by Frank Tarsia
Long-established methodologies in web design was that websites should minimize the need for scrolling, and to keep the most important information up front. However, there’s new school of thought in our current digital world. Web users today have become acclimated to scrol down the page to obtain a complete understanding of the content. Now, even Google prefers websites that have longer sessions duration, and one of the more likely ways to accomplish this is to entice visitors to scroll by creating unique experiences.
Incorporating parallax scrolling provides online visitors with exceptionally impressive experiences, while accomplishing a variety of goals such as:
–Attracting site audience into unique experiences
–Engaging visitors to CTAs (Call To Actions)
–Providing natural movement to otherwise inanimate images
When executed correctly, the application of this technique captures and maintains audience interest, and makes outside distractions less likely to dissuade viewers from straying onto something else. By retaining viewer interest and attention, the website can help to accomplish multiple goals of site marketing.
Let’s take a step back and actually review what parallax scrolling really is.
What Is Parallax Scrolling?
Parallax scrolling is an advanced scrolling technique used in web design where background images throughout a web page move slower than foreground images, creating an illusion of depth on a two-dimensional site. It is one of the most desired design techniques in web design today. It is a simple motion that you are already accustomed to, and it’s helped make many websites feel dynamic and interactive.
It’s important to brainstorm how parallax could affect the mobile experience. To increase site speed, and not infringe too much on mobile usability, it’s typically advised to either reduce parallax scrolling.
Because parallax scrolling can be utilized in a variety of ways, there’s no shortage of inspirational examples. It’s easy for web designers to go overboard with parallax scrolling to the point where it becomes overwhelming and often confusing, thus counter-productive.
Parallax designed websites captivate online audiences with an engaging visual narrative that leads to the viewer scrolling continuously down the page. The effect is created by using two elements where the first element is a background that remains constant, but that scrolls more slowly than the foreground.
The designer accomplishes this effect by creating image layers, not unlike physical transparent overlays (reference exhibit below), that are independently manipulated to provide a 3D visual illusion.
As the foreground visuals (overlays) change and move, and the background (first layer) remains slow or constant, users experience a greater sense of depth. The effect is as close to three-dimensional viewing as a user can get on a two-dimensional screen.
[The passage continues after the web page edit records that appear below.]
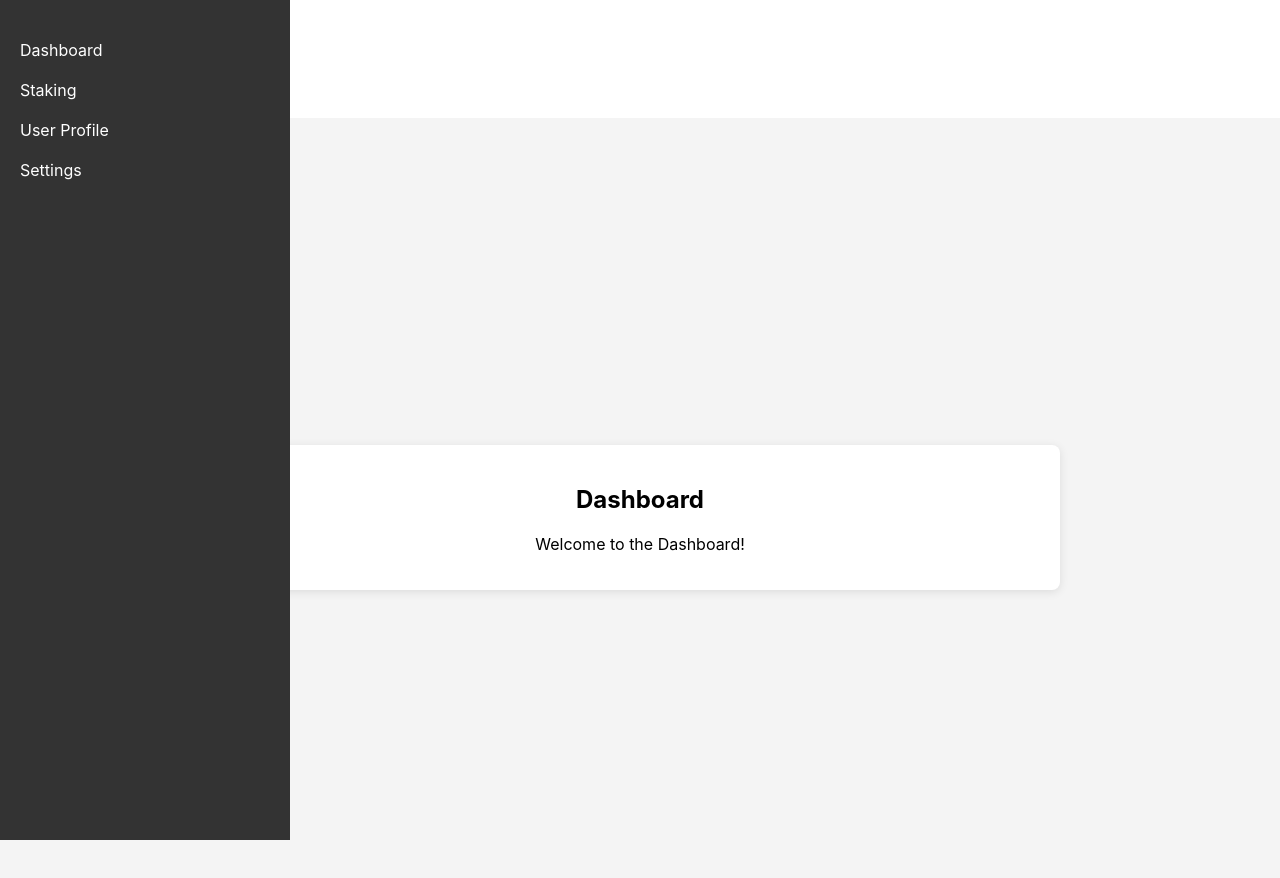
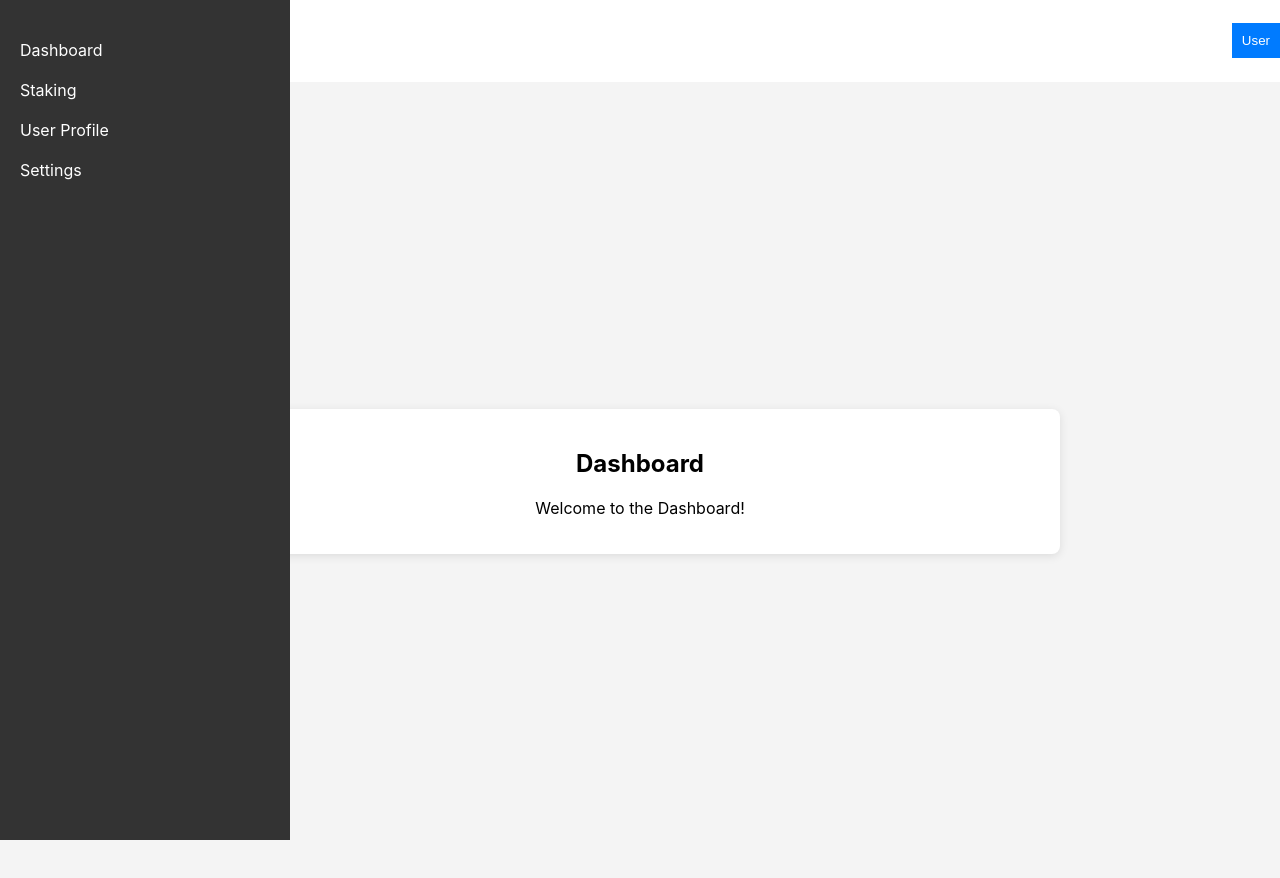
Before and after one commit to sriharsh1104/setup-typescript, a React (Create React App) app: page / in a window 1280 px wide. Shown: the top 878 px of the page. Built offline with nearby package versions, Linux system fonts and the light colour scheme.

Commit message:
feature: logout button set with little design profile and logout modal option

```diff
--- a/src/Components/Header/Header.css
+++ b/src/Components/Header/Header.css
@@ -1,31 +1,67 @@
+/* Header.css */
 .header {
-    width: 100%;
-    padding: 20px;
-    background-color: #333;
-    color: white;
   display: flex;
   justify-content: space-between;
   align-items: center;
+}
+
+.dropdown {
+  position: relative;
+}
+
+.dropdown-btn {
+  background-color: #007bff;
+  color: white;
+  border: none;
+  padding: 10px;
+  cursor: pointer;
+}
+
+.dropdown-menu {
+  position: absolute;
+  top: 100%;
+  right: 0;
+  background-color: white;
+  box-shadow: 0px 8px 16px rgba(0, 0, 0, 0.2);
+  z-index: 1;
+  border-radius: 5px;
+}
+
+.dropdown-item {
+  padding: 10px;
+  cursor: pointer;
+  border: none;
+  background-color: white;
+  width: 100%;
+  text-align: left;
+}
+
+.dropdown-item:hover {
+  background-color: #f1f1f1;
+}
+
+.modal {
   position: fixed;
   top: 0;
   left: 0;
+  width: 100%;
+  height: 100%;
+  background-color: rgba(0, 0, 0, 0.5);
+  display: flex;
+  justify-content: center;
+  align-items: center;
   z-index: 1000;
 }
 
-  .logout-btn {
-    background-color: #f44336;
-    color: white;
-    border: none;
-    padding: 10px 15px;
+.modal-content {
+  background-color: white;
+  padding: 20px;
   border-radius: 5px;
-    cursor: pointer;
-    font-size: 14px;
+  text-align: center;
 }
 
-  .logout-btn:hover {
-    background-color: #d32f2f;
+.modal-content button {
+  margin: 5px;
+  padding: 10px;
+  cursor: pointer;
 }
-
-  .main-content {
-    padding-top: 80px; /* Adjust to leave space for the header */
-  }
--- a/src/Components/Header/Header.tsx
+++ b/src/Components/Header/Header.tsx
@@ -1,23 +1,77 @@
 import { useAuth } from "../Authgaurd/AuthContext";
-import { useLocation } from "react-router-dom"; // Import useLocation to check the current route
-// import "./Header.css";
+import { useLocation, useNavigate } from "react-router-dom";
+import { useState } from "react";
+import "./Header.css";
 
 const Header = () => {
-  const { isAuthenticated, logout } = useAuth(); // Access auth state and logout function
-  const location = useLocation(); // Get current route
+  const { isAuthenticated, logout } = useAuth();
+  const location = useLocation();
+  const navigate = useNavigate(); // For redirection to the profile page
+  const [dropdownOpen, setDropdownOpen] = useState(false); // State to manage dropdown visibility
+  const [showModal, setShowModal] = useState(false); // State to manage modal visibility
 
   // Do not display Header on Login and Signup pages
   if (location.pathname === "/login" || location.pathname === "/signup") {
     return null;
   }
 
+  const toggleDropdown = () => {
+    setDropdownOpen((prevState) => !prevState);
+  };
+
+  const handleProfileClick = () => {
+    // Redirect to profile page
+    navigate("/user-profile");
+  };
+
+  const handleLogoutClick = () => {
+    // Show logout confirmation modal
+    setShowModal(true);
+  };
+
+  const handleModalClose = () => {
+    setShowModal(false);
+  };
+
+  const handleConfirmLogout = () => {
+    logout();
+    setShowModal(false);
+    navigate("/login");
+    // Close modal after logout
+  };
+
   return (
-    <header className="header">
-      <h1>App Header</h1>
-      <button onClick={logout} className="logout-btn">
-        Logout
-      </button>
-    </header>
+    <>
+      <header className="header">
+        <h1>App Header</h1>
+        <div className="dropdown">
+          <button onClick={toggleDropdown} className="dropdown-btn">
+            User
+          </button>
+          {dropdownOpen && (
+            <div className="dropdown-menu">
+              <button onClick={handleProfileClick} className="dropdown-item">
+                Profile
+              </button>
+              <button onClick={handleLogoutClick} className="dropdown-item">
+                Logout
+              </button>
+            </div>
+          )}
+        </div>
+      </header>
+
+      {showModal && (
+        <div className="modal">
+          <div className="modal-content">
+            <h2>Confirm Logout</h2>
+            <p>Are you sure you want to logout?</p>
+            <button onClick={handleConfirmLogout}>Yes</button>
+            <button onClick={handleModalClose}>No</button>
+          </div>
+        </div>
+      )}
+    </>
   );
 };
 
```
Lines whose indentation alone changed are shown as unchanged.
What are the Benefits of Parallax Design?
As users view the site’s imagery, they are able to control scrolling elements. This leads to greater user interaction and engagement, thus maximizing the length of their session. The site’s minimal use of words and text tends toward a highly professional and polished atmosphere.
Organizations that employ parallax design elements are frequently creative in nature, promoting visuals over services. Examples of the types of organizations that especially benefit from parallax effects and parallax scrolling designs are arts organizations, advertising and marketing firms, real estate sites, restaurants, hair salons, tattoo parlors and tech/gaming companies.
When is Parallax Design Problematic?
Mobile users might experience difficulty viewing and interacting with long-scrolling parallax sites. Though this problem is easing as gains are made in responsive technology, this can still be problematic on older browsers.
Other problems involving the incorporation of parallax design elements into a site are similar to problems that typically plague user experience designers. Regardless of scrolling techniques, designers must have a deep understanding of the organization’s intended audience.